● Problem: The response must match the data below exactly, line for line.

● Records to use:
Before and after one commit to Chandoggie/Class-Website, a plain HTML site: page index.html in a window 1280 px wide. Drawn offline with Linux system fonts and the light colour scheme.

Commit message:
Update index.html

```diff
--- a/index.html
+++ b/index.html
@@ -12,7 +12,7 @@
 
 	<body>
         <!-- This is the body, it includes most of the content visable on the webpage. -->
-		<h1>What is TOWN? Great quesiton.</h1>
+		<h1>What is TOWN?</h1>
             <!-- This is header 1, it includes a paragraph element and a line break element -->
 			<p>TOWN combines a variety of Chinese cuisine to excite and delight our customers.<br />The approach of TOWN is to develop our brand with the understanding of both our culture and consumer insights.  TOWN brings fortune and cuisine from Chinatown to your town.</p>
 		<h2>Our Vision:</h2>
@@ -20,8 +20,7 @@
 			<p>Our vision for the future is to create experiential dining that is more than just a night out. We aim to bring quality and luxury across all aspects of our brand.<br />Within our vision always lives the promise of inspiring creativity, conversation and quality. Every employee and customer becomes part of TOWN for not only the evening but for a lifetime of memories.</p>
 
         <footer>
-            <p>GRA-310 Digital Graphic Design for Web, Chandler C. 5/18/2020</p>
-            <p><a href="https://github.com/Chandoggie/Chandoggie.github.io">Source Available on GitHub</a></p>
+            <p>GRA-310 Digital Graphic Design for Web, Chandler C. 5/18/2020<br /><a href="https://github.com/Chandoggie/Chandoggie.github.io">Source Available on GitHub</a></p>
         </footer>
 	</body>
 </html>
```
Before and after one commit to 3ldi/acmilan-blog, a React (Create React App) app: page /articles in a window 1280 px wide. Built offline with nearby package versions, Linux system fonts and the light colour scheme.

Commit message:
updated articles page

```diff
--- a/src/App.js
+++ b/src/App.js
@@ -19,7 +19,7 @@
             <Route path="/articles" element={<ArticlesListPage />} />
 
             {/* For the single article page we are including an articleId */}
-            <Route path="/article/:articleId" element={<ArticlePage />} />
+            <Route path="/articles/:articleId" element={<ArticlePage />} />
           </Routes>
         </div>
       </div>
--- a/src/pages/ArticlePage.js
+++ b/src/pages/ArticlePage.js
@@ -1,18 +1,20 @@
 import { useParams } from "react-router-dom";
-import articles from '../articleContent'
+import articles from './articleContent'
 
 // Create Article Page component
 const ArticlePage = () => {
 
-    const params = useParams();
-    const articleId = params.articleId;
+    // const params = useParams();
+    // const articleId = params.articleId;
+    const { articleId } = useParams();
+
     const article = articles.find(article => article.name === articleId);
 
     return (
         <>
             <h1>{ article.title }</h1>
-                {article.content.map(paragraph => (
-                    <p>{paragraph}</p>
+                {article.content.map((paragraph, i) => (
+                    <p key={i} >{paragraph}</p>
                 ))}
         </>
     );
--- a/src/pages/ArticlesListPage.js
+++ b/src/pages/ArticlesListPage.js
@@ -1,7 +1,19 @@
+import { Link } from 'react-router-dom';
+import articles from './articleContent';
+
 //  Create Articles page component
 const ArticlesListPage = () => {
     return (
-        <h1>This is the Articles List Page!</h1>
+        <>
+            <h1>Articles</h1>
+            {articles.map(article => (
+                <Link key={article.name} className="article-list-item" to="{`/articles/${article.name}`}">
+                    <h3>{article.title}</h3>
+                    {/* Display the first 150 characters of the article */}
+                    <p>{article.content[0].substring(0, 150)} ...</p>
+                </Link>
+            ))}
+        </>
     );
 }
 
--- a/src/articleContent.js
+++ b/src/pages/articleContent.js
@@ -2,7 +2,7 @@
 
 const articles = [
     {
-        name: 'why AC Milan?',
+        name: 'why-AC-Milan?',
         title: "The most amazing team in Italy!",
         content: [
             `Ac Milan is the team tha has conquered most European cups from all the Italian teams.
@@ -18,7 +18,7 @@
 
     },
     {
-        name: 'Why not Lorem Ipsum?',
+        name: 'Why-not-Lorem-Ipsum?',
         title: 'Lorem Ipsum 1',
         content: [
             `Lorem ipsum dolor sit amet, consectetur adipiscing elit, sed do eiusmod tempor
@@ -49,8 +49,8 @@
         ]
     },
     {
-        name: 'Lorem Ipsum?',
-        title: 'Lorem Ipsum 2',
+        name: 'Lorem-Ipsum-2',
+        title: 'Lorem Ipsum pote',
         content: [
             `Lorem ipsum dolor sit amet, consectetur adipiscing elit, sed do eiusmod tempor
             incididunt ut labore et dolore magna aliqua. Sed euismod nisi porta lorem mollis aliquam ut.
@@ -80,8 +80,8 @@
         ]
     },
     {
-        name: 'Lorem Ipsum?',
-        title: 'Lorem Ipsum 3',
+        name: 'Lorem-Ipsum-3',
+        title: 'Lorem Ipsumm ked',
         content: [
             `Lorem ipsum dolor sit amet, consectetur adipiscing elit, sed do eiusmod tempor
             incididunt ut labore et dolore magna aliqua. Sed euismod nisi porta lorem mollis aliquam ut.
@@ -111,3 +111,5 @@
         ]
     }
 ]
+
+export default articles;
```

● Result of this task:
Before and after one commit to Chandoggie/Class-Website, a plain HTML site: page index.html in a window 1280 px wide. Drawn offline with Linux system fonts and the light colour scheme.

Commit message:
Update index.html

```diff
--- a/index.html
+++ b/index.html
@@ -12,7 +12,7 @@
 
 	<body>
         <!-- This is the body, it includes most of the content visable on the webpage. -->
-		<h1>What is TOWN? Great quesiton.</h1>
+		<h1>What is TOWN?</h1>
             <!-- This is header 1, it includes a paragraph element and a line break element -->
 			<p>TOWN combines a variety of Chinese cuisine to excite and delight our customers.<br />The approach of TOWN is to develop our brand with the understanding of both our culture and consumer insights.  TOWN brings fortune and cuisine from Chinatown to your town.</p>
 		<h2>Our Vision:</h2>
@@ -20,8 +20,7 @@
 			<p>Our vision for the future is to create experiential dining that is more than just a night out. We aim to bring quality and luxury across all aspects of our brand.<br />Within our vision always lives the promise of inspiring creativity, conversation and quality. Every employee and customer becomes part of TOWN for not only the evening but for a lifetime of memories.</p>
 
         <footer>
-            <p>GRA-310 Digital Graphic Design for Web, Chandler C. 5/18/2020</p>
-            <p><a href="https://github.com/Chandoggie/Chandoggie.github.io">Source Available on GitHub</a></p>
+            <p>GRA-310 Digital Graphic Design for Web, Chandler C. 5/18/2020<br /><a href="https://github.com/Chandoggie/Chandoggie.github.io">Source Available on GitHub</a></p>
         </footer>
 	</body>
 </html>
```
Before and after one commit to 3ldi/acmilan-blog, a React (Create React App) app: page /articles in a window 1280 px wide. Built offline with nearby package versions, Linux system fonts and the light colour scheme.

Commit message:
updated articles page

```diff
--- a/src/App.js
+++ b/src/App.js
@@ -19,7 +19,7 @@
             <Route path="/articles" element={<ArticlesListPage />} />
 
             {/* For the single article page we are including an articleId */}
-            <Route path="/article/:articleId" element={<ArticlePage />} />
+            <Route path="/articles/:articleId" element={<ArticlePage />} />
           </Routes>
         </div>
       </div>
--- a/src/pages/ArticlePage.js
+++ b/src/pages/ArticlePage.js
@@ -1,18 +1,20 @@
 import { useParams } from "react-router-dom";
-import articles from '../articleContent'
+import articles from './articleContent'
 
 // Create Article Page component
 const ArticlePage = () => {
 
-    const params = useParams();
-    const articleId = params.articleId;
+    // const params = useParams();
+    // const articleId = params.articleId;
+    const { articleId } = useParams();
+
     const article = articles.find(article => article.name === articleId);
 
     return (
         <>
             <h1>{ article.title }</h1>
-                {article.content.map(paragraph => (
-                    <p>{paragraph}</p>
+                {article.content.map((paragraph, i) => (
+                    <p key={i} >{paragraph}</p>
                 ))}
         </>
     );
--- a/src/pages/ArticlesListPage.js
+++ b/src/pages/ArticlesListPage.js
@@ -1,7 +1,19 @@
+import { Link } from 'react-router-dom';
+import articles from './articleContent';
+
 //  Create Articles page component
 const ArticlesListPage = () => {
     return (
-        <h1>This is the Articles List Page!</h1>
+        <>
+            <h1>Articles</h1>
+            {articles.map(article => (
+                <Link key={article.name} className="article-list-item" to="{`/articles/${article.name}`}">
+                    <h3>{article.title}</h3>
+                    {/* Display the first 150 characters of the article */}
+                    <p>{article.content[0].substring(0, 150)} ...</p>
+                </Link>
+            ))}
+        </>
     );
 }
 
--- a/src/articleContent.js
+++ b/src/pages/articleContent.js
@@ -2,7 +2,7 @@
 
 const articles = [
     {
-        name: 'why AC Milan?',
+        name: 'why-AC-Milan?',
         title: "The most amazing team in Italy!",
         content: [
             `Ac Milan is the team tha has conquered most European cups from all the Italian teams.
@@ -18,7 +18,7 @@
 
     },
     {
-        name: 'Why not Lorem Ipsum?',
+        name: 'Why-not-Lorem-Ipsum?',
         title: 'Lorem Ipsum 1',
         content: [
             `Lorem ipsum dolor sit amet, consectetur adipiscing elit, sed do eiusmod tempor
@@ -49,8 +49,8 @@
         ]
     },
     {
-        name: 'Lorem Ipsum?',
-        title: 'Lorem Ipsum 2',
+        name: 'Lorem-Ipsum-2',
+        title: 'Lorem Ipsum pote',
         content: [
             `Lorem ipsum dolor sit amet, consectetur adipiscing elit, sed do eiusmod tempor
             incididunt ut labore et dolore magna aliqua. Sed euismod nisi porta lorem mollis aliquam ut.
@@ -80,8 +80,8 @@
         ]
     },
     {
-        name: 'Lorem Ipsum?',
-        title: 'Lorem Ipsum 3',
+        name: 'Lorem-Ipsum-3',
+        title: 'Lorem Ipsumm ked',
         content: [
             `Lorem ipsum dolor sit amet, consectetur adipiscing elit, sed do eiusmod tempor
             incididunt ut labore et dolore magna aliqua. Sed euismod nisi porta lorem mollis aliquam ut.
@@ -111,3 +111,5 @@
         ]
     }
 ]
+
+export default articles;
```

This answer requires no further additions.